__Stored items__.

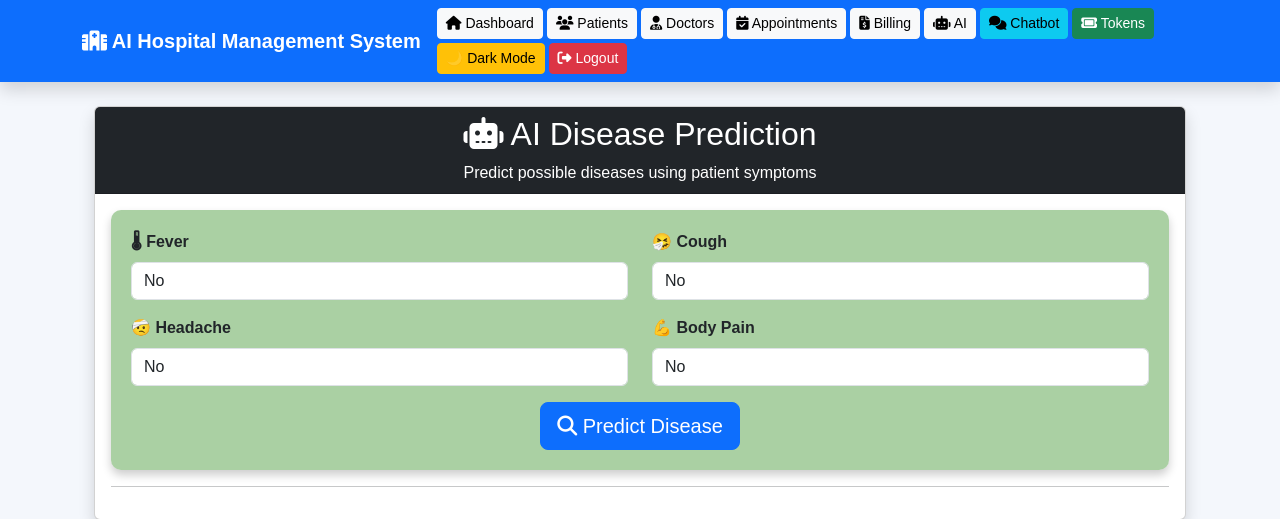
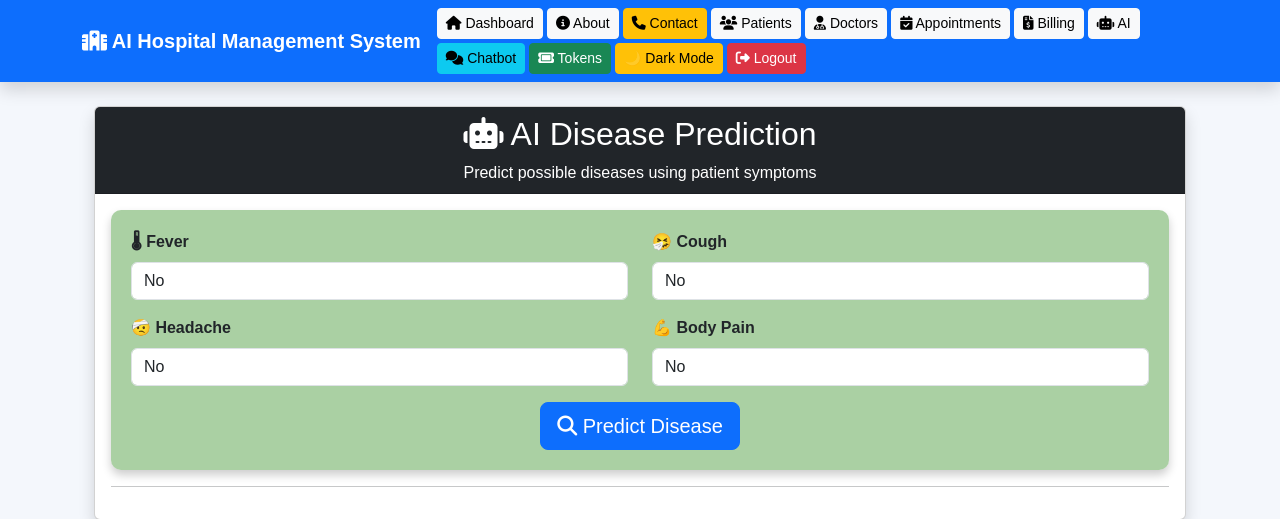
Before and after one commit to Subhash2601/AI-Hospital-Management-System, a Flask app: page /ai in a window 1280 px wide. Shown: the top 519 px of the page. Run offline with Flask 3, Linux system fonts and the light colour scheme; a user stored in the database is signed in.

Commit message:
Added professional animations and styling

```diff
--- a/templates/base.html
+++ b/templates/base.html
@@ -4,19 +4,30 @@
 <head>
 
     <meta charset="UTF-8">
-    <meta name="viewport" content="width=device-width, initial-scale=1.0">
+
+    <meta name="viewport"
+          content="width=device-width, initial-scale=1.0">
 
     <title>AI Hospital Management System</title>
 
     <!-- Bootstrap -->
-    <link href="https://cdn.jsdelivr.net/npm/bootstrap@5.3.3/dist/css/bootstrap.min.css" rel="stylesheet">
+    <link
+        href="https://cdn.jsdelivr.net/npm/bootstrap@5.3.3/dist/css/bootstrap.min.css"
+        rel="stylesheet">
 
     <!-- Font Awesome -->
-    <link rel="stylesheet"
+    <link
+        rel="stylesheet"
         href="https://cdnjs.cloudflare.com/ajax/libs/font-awesome/6.5.2/css/all.min.css">
 
+    <!-- AOS Animation CSS -->
+    <link
+        href="https://unpkg.com/aos@2.3.4/dist/aos.css"
+        rel="stylesheet">
+
     <!-- Custom CSS -->
-    <link rel="stylesheet"
+    <link
+        rel="stylesheet"
         href="{{ url_for('static', filename='style.css') }}">
 
 </head>
@@ -29,7 +40,9 @@
 
     <div class="container">
 
-<a class="navbar-brand fw-bold" href="/dashboard">
+        <a
+            class="navbar-brand fw-bold"
+            href="{{ url_for('dashboard') }}">
 
             <i class="fa-solid fa-hospital"></i>
 
@@ -39,49 +52,105 @@ AI Hospital Management System
 
         <div class="d-flex flex-wrap gap-1">
 
-<a href="/dashboard" class="btn btn-light btn-sm">
+            <a
+                href="{{ url_for('dashboard') }}"
+                class="btn btn-light btn-sm">
+
                 <i class="fa-solid fa-house"></i>
+
                 Dashboard
+
             </a>
 
-<a href="/patients" class="btn btn-light btn-sm">
-<i class="fa-solid fa-users"></i>
-Patients
+            <a
+                href="{{ url_for('about') }}"
+                class="btn btn-light btn-sm">
+
+                <i class="fa-solid fa-circle-info"></i>
+
+                About
+
             </a>
 
-<a href="/doctors" class="btn btn-light btn-sm">
-<i class="fa-solid fa-user-doctor"></i>
-Doctors
+            <a
+                href="{{ url_for('contact') }}"
+                class="btn btn-warning btn-sm">
+
+                <i class="fa-solid fa-phone"></i>
+
+                Contact
+
             </a>
 
-<a href="/appointments" class="btn btn-light btn-sm">
-<i class="fa-solid fa-calendar-check"></i>
-Appointments
+            <a
+                href="{{ url_for('patients') }}"
+                class="btn btn-light btn-sm">
+
+                <i class="fa-solid fa-users"></i>
+
+                Patients
+
             </a>
 
-<a href="/billing" class="btn btn-light btn-sm">
-<i class="fa-solid fa-file-invoice-dollar"></i>
-Billing
+            <a
+                href="{{ url_for('doctors') }}"
+                class="btn btn-light btn-sm">
+
+                <i class="fa-solid fa-user-doctor"></i>
+
+                Doctors
+
             </a>
 
-<a href="/ai" class="btn btn-light btn-sm">
-<i class="fa-solid fa-robot"></i>
-AI
+            <a
+                href="{{ url_for('appointments') }}"
+                class="btn btn-light btn-sm">
+
+                <i class="fa-solid fa-calendar-check"></i>
+
+                Appointments
+
             </a>
 
-<a href="{{ url_for('chatbot') }}" class="btn btn-info btn-sm">
-<i class="fa-solid fa-comments"></i>
-Chatbot
+            <a
+                href="{{ url_for('billing') }}"
+                class="btn btn-light btn-sm">
+
+                <i class="fa-solid fa-file-invoice-dollar"></i>
+
+                Billing
+
             </a>
 
-<!-- Smart Token -->
+            <a
+                href="{{ url_for('ai') }}"
+                class="btn btn-light btn-sm">
 
-<a href="/tokens" class="btn btn-success btn-sm">
-<i class="fa-solid fa-ticket"></i>
-Tokens
+                <i class="fa-solid fa-robot"></i>
+
+                AI
+
             </a>
 
-<!-- Dark Mode -->
+            <a
+                href="{{ url_for('chatbot') }}"
+                class="btn btn-info btn-sm">
+
+                <i class="fa-solid fa-comments"></i>
+
+                Chatbot
+
+            </a>
+
+            <a
+                href="{{ url_for('tokens') }}"
+                class="btn btn-success btn-sm">
+
+                <i class="fa-solid fa-ticket"></i>
+
+                Tokens
+
+            </a>
 
             <button
                 id="themeBtn"
@@ -92,9 +161,14 @@ onclick="toggleDarkMode()">
 
             </button>
 
-<a href="/logout" class="btn btn-danger btn-sm">
+            <a
+                href="{{ url_for('logout') }}"
+                class="btn btn-danger btn-sm">
+
                 <i class="fa-solid fa-right-from-bracket"></i>
+
                 Logout
+
             </a>
 
         </div>
@@ -110,11 +184,14 @@ Logout
     <!-- Flash Messages -->
 
     {% with messages = get_flashed_messages(with_categories=true) %}
+
         {% if messages %}
 
             {% for category, message in messages %}
 
-<div class="alert alert-{{ category }} alert-dismissible fade show">
+                <div
+                    class="alert alert-{{ category }} alert-dismissible fade show"
+                    data-aos="fade-down">
 
                     {{ message }}
 
@@ -129,6 +206,7 @@ data-bs-dismiss="alert">
             {% endfor %}
 
         {% endif %}
+
     {% endwith %}
 
     {% block content %}
@@ -138,7 +216,9 @@ data-bs-dismiss="alert">
 
 <!-- ================= FOOTER ================= -->
 
-<footer class="bg-dark text-white text-center p-3 mt-5">
+<footer
+    class="bg-dark text-white text-center p-3 mt-5"
+    data-aos="fade-up">
 
     <h5>
 
@@ -166,42 +246,69 @@ Developed using Python • Flask • SQLite • Bootstrap
 
 <script>
 
-function toggleDarkMode(){
+function toggleDarkMode() {
 
     document.body.classList.toggle("dark-mode");
 
-let btn=document.getElementById("themeBtn");
+    const btn = document.getElementById("themeBtn");
 
-if(document.body.classList.contains("dark-mode")){
+    if (document.body.classList.contains("dark-mode")) {
 
-btn.innerHTML="☀ Light Mode";
+        btn.innerHTML = "☀ Light Mode";
 
-localStorage.setItem("theme","dark");
+        localStorage.setItem("theme", "dark");
 
-}
-else{
+    } else {
 
-btn.innerHTML="🌙 Dark Mode";
+        btn.innerHTML = "🌙 Dark Mode";
 
-localStorage.setItem("theme","light");
+        localStorage.setItem("theme", "light");
 
     }
 
 }
 
-window.onload=function(){
+document.addEventListener("DOMContentLoaded", function () {
 
-if(localStorage.getItem("theme")=="dark"){
+    const themeBtn = document.getElementById("themeBtn");
+
+    if (localStorage.getItem("theme") === "dark") {
 
         document.body.classList.add("dark-mode");
 
-document.getElementById("themeBtn").innerHTML="☀ Light Mode";
+        if (themeBtn) {
+
+            themeBtn.innerHTML = "☀ Light Mode";
 
         }
 
     }
 
+});
+
 </script>
+
+<!-- AOS Animation JavaScript -->
+
+<script src="https://unpkg.com/aos@2.3.4/dist/aos.js"></script>
+
+<script>
+
+AOS.init({
+
+    duration: 1000,
+
+    once: true,
+
+    offset: 80
+
+});
+
+</script>
+
+<!-- Chart.js -->
+
+<script src="https://cdn.jsdelivr.net/npm/chart.js"></script>
 
 <!-- Bootstrap -->
 
```
Lines whose indentation alone changed are shown as unchanged.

__WHAT YOU NEED TO DO__. In the entries above, count each line with "dollar"; reply with the total only.

__SOLUTION__. 2